Ravi Ranjan in Shodhaytan (RNTUJ-STN) | Multidisciplinary Academic Research

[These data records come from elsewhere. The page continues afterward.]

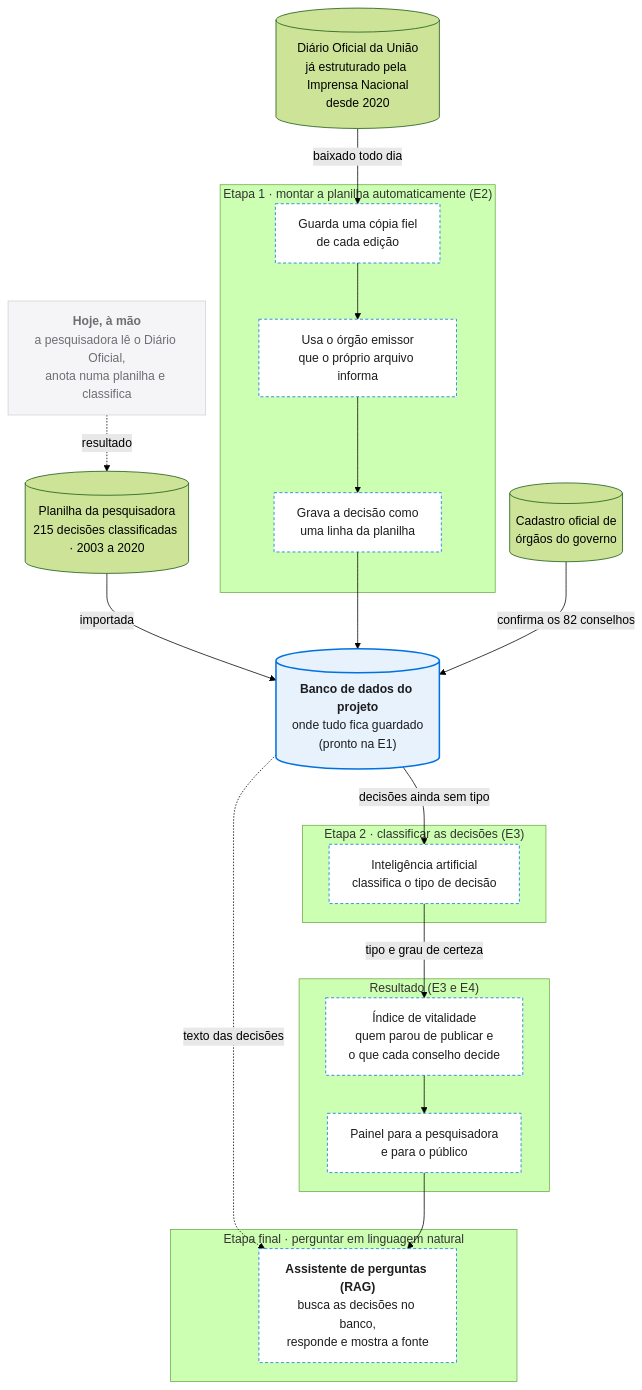
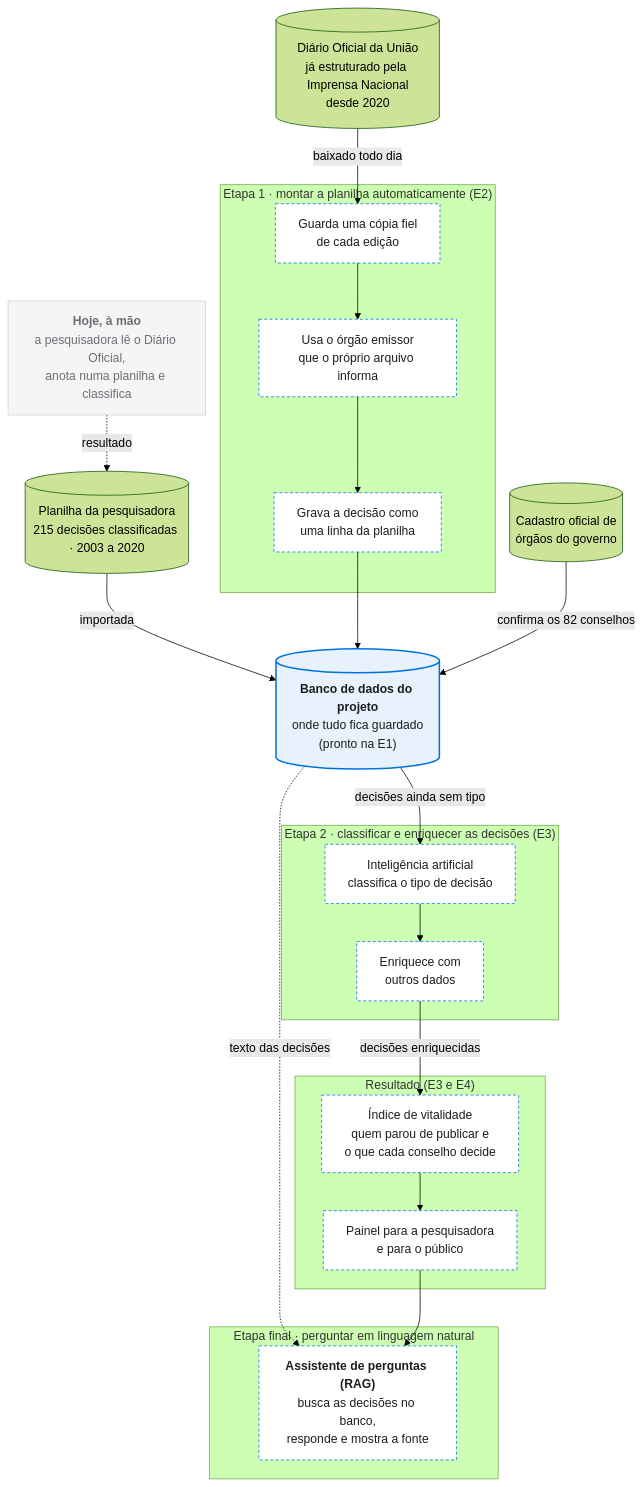
The diagram in site/jornada-do-dado.md (Luidooo/conselhos-vivos), drawn with Mermaid (forest theme) before and after one commit.

Commit message:
docs(site): caixa "enriquece com outros dados" na etapa da E3 do diagrama

````diff
--- a/site/jornada-do-dado.md
+++ b/site/jornada-do-dado.md
@@ -52,41 +52,41 @@
 ```mermaid
 flowchart TB
   manual["<b>Hoje, à mão</b><br/>a pesquisadora lê o Diário Oficial,<br/>anota numa planilha e classifica"]
   manual -. "resultado" .-> xlsx[("Planilha da pesquisadora<br/>215 decisões classificadas · 2003 a 2020")]
   xlsx -- "importada" --> oltp
 
   dou[("Diário Oficial da União<br/>já estruturado pela Imprensa Nacional<br/>desde 2020")] -- "baixado todo dia" --> bronze
 
   subgraph etapa1["Etapa 1 · montar a planilha automaticamente (E2)"]
     bronze["Guarda uma cópia fiel<br/>de cada edição"] --> conselho["Usa o órgão emissor<br/>que o próprio arquivo informa"]
     conselho --> linha["Grava a decisão como<br/>uma linha da planilha"]
   end
 
   linha --> oltp[("<b>Banco de dados do projeto</b><br/>onde tudo fica guardado<br/>(pronto na E1)")]
   siorg[("Cadastro oficial de<br/>órgãos do governo")] -- "confirma os 82 conselhos" --> oltp
 
-  subgraph etapa2["Etapa 2 · classificar as decisões (E3)"]
-    ia["Inteligência artificial<br/>classifica o tipo de decisão"]
+  subgraph etapa2["Etapa 2 · classificar e enriquecer as decisões (E3)"]
+    ia["Inteligência artificial<br/>classifica o tipo de decisão"] --> outros["Enriquece com<br/>outros dados"]
   end
 
   oltp -- "decisões ainda sem tipo" --> ia
-  ia -- "tipo e grau de certeza" --> ind
+  outros -- "decisões enriquecidas" --> ind
 
   subgraph consumo["Resultado (E3 e E4)"]
     ind["Índice de vitalidade<br/>quem parou de publicar e<br/>o que cada conselho decide"] --> pub["Painel para a pesquisadora<br/>e para o público"]
   end
 
   subgraph final["Etapa final · perguntar em linguagem natural"]
     rag["<b>Assistente de perguntas (RAG)</b><br/>busca as decisões no banco,<br/>responde e mostra a fonte"]
   end
 
   oltp -. "texto das decisões" .-> rag
   pub --> rag
 
   classDef manual fill:#f5f5f7,stroke:#d2d2d7,color:#6e6e73
   classDef feito fill:#e8f2fd,stroke:#0071e3,stroke-width:2px,color:#1d1d1f
   classDef proximo fill:#ffffff,stroke:#0071e3,stroke-dasharray:4 3,color:#1d1d1f
   class manual manual
   class oltp feito
-  class bronze,conselho,linha,ia,ind,pub,rag proximo
+  class bronze,conselho,linha,ia,outros,ind,pub,rag proximo
 ```
````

The unsettled conditions of the Sharki Dynasty did not allow it to live long its rulers, who were great patrons of art and architecture, in spite of their incessant military activity on almost all frontiers of their kingdom, did find time to develop their architectural interest. Their numerous buildings display original and distinctive features, and have been highly praised by eminent critics. The Sharki architecture as compared with that of other contemporary dynasties is markedly mulism. It is also unique in many ways. Two things continued to make Sharki architecture pre-emint. One was the assiduous patronage of the Sharki rulers, and the other the deep artistic traditions of the local inhabitants. The Sharkies employed local artisans, who were Jain and Hindu, and who grafted their own rich traditions upon the Muslim ones. After the fall of the Tughluqs and the invasion of Timur at Delhi, the building operations came to a standstill. Delhi artisans were invited to take service in the rising provincial centres, especially jaunpur, where the patronage of the rulers, as has already been said, also attracted and encouraged them. The kings of the East built many magnificent mosques, forts, palaces, madrasas, shrines and tombs in different parts of their kingdom. They rebuilt and founded new cities, and adorned them with beautiful buildings of all kinds. In comparison, the architecture of the Delhi dynasty during the same period is represented on by the tombs of Mubarak sayyid at Delhi and by those of Alauddin Alan shah and his family at Badaun.